* _What to produce_:
Please output the records below word for word and omit the pictures.

* _Data for this exercise_:
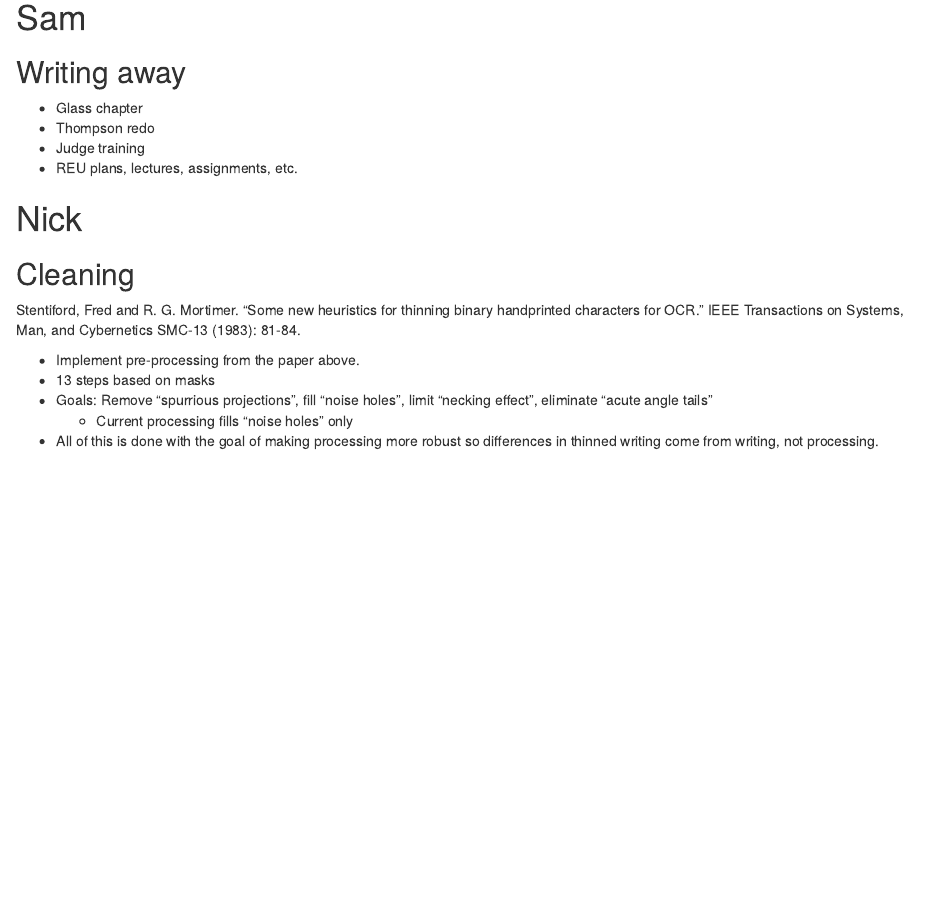
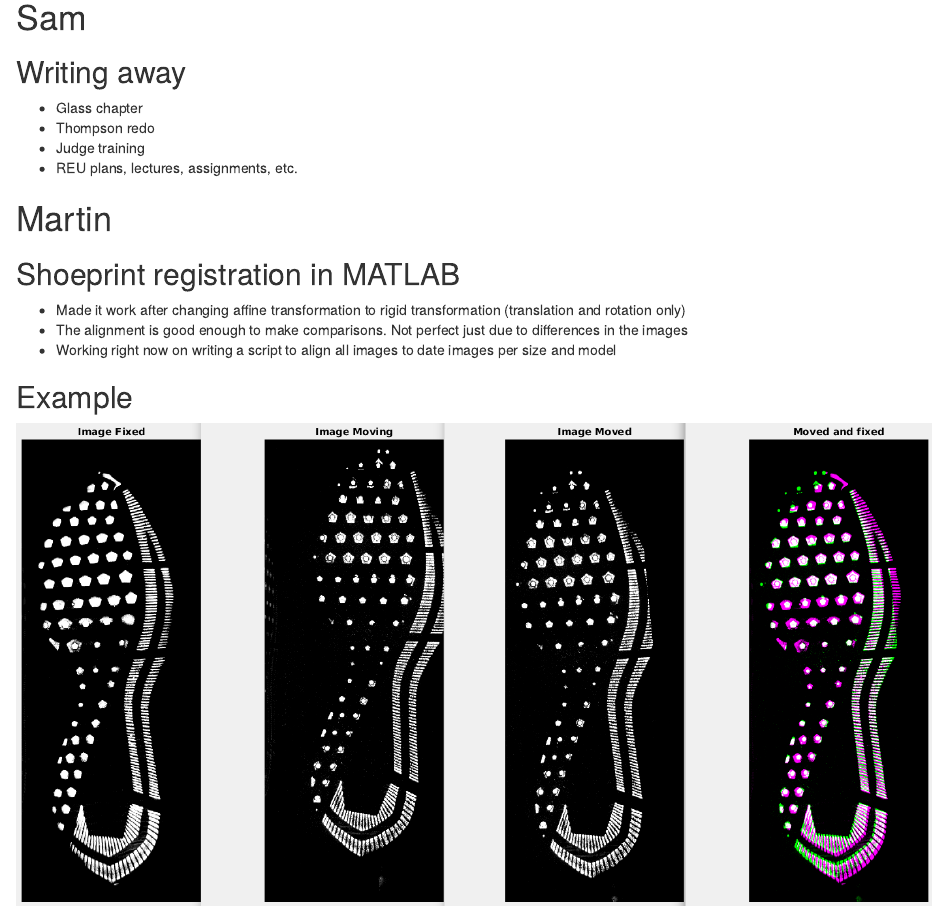
Before and after one commit to CSAFE-ISU/slides, an R Markdown document (02_weekly-updates/update-2018-04-09.Rmd): the page in a window 1100 px wide, from 1980 px down. Rendered offline with R 4.5, knitr and Pandoc, with nearby package versions; drawn as R Markdown's standard HTML page in place of the format the file asks for.

Commit message:
Martin's update

```diff
--- a/02_weekly-updates/update-2018-04-09.Rmd
+++ b/02_weekly-updates/update-2018-04-09.Rmd
@@ -55,6 +55,18 @@ A sample list:
 - Judge training
 - REU plans, lectures, assignments, etc.
 
+# Martin
+
+## Shoeprint registration in MATLAB
+
+- Made it work after changing affine transformation to rigid transformation (translation and rotation only)
+- The alignment is good enough to make comparisons. Not perfect just due to differences in the images
+- Working right now on writing a script to align all images to date  images per size and model
+
+## Example
+
+<img src="images/registration0409.png" width="100%">
+
 # Nick
 
 ## Cleaning
```
Also changed, not shown: 02_weekly-updates/images/registration0409.png (added).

* _Answer section_:
Before and after one commit to CSAFE-ISU/slides, an R Markdown document (02_weekly-updates/update-2018-04-09.Rmd): the page in a window 1100 px wide, from 1980 px down. Rendered offline with R 4.5, knitr and Pandoc, with nearby package versions; drawn as R Markdown's standard HTML page in place of the format the file asks for.

Commit message:
Martin's update

```diff
--- a/02_weekly-updates/update-2018-04-09.Rmd
+++ b/02_weekly-updates/update-2018-04-09.Rmd
@@ -55,6 +55,18 @@ A sample list:
 - Judge training
 - REU plans, lectures, assignments, etc.
 
+# Martin
+
+## Shoeprint registration in MATLAB
+
+- Made it work after changing affine transformation to rigid transformation (translation and rotation only)
+- The alignment is good enough to make comparisons. Not perfect just due to differences in the images
+- Working right now on writing a script to align all images to date  images per size and model
+
+## Example
+
+<img src="images/registration0409.png" width="100%">
+
 # Nick
 
 ## Cleaning
```
Also changed, not shown: 02_weekly-updates/images/registration0409.png (added).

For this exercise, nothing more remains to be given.